Data records:
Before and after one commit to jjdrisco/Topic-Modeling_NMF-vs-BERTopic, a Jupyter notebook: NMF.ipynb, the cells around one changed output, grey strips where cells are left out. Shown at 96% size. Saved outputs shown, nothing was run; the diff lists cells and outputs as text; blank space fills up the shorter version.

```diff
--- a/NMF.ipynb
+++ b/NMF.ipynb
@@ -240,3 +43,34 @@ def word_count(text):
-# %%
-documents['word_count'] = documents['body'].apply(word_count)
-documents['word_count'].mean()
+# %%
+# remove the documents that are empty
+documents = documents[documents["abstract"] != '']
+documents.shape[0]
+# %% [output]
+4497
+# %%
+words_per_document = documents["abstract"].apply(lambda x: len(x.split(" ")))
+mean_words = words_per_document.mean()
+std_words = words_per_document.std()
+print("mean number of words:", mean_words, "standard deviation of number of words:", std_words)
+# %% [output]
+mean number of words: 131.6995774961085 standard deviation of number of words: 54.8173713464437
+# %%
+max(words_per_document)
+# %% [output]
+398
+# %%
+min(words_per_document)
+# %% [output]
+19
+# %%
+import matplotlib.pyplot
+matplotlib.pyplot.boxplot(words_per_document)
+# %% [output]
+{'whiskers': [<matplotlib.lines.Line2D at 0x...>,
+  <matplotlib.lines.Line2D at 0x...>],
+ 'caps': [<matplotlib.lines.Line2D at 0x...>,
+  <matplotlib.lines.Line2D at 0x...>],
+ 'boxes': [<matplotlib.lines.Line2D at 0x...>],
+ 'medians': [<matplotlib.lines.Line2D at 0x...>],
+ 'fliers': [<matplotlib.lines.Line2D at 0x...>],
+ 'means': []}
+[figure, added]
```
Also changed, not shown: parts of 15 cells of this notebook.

What you will do:
Write out each entry again, character for character.

The completed task:
Before and after one commit to jjdrisco/Topic-Modeling_NMF-vs-BERTopic, a Jupyter notebook: NMF.ipynb, the cells around one changed output, grey strips where cells are left out. Shown at 96% size. Saved outputs shown, nothing was run; the diff lists cells and outputs as text; blank space fills up the shorter version.

```diff
--- a/NMF.ipynb
+++ b/NMF.ipynb
@@ -240,3 +43,34 @@ def word_count(text):
-# %%
-documents['word_count'] = documents['body'].apply(word_count)
-documents['word_count'].mean()
+# %%
+# remove the documents that are empty
+documents = documents[documents["abstract"] != '']
+documents.shape[0]
+# %% [output]
+4497
+# %%
+words_per_document = documents["abstract"].apply(lambda x: len(x.split(" ")))
+mean_words = words_per_document.mean()
+std_words = words_per_document.std()
+print("mean number of words:", mean_words, "standard deviation of number of words:", std_words)
+# %% [output]
+mean number of words: 131.6995774961085 standard deviation of number of words: 54.8173713464437
+# %%
+max(words_per_document)
+# %% [output]
+398
+# %%
+min(words_per_document)
+# %% [output]
+19
+# %%
+import matplotlib.pyplot
+matplotlib.pyplot.boxplot(words_per_document)
+# %% [output]
+{'whiskers': [<matplotlib.lines.Line2D at 0x...>,
+  <matplotlib.lines.Line2D at 0x...>],
+ 'caps': [<matplotlib.lines.Line2D at 0x...>,
+  <matplotlib.lines.Line2D at 0x...>],
+ 'boxes': [<matplotlib.lines.Line2D at 0x...>],
+ 'medians': [<matplotlib.lines.Line2D at 0x...>],
+ 'fliers': [<matplotlib.lines.Line2D at 0x...>],
+ 'means': []}
+[figure, added]
```
Also changed, not shown: parts of 15 cells of this notebook.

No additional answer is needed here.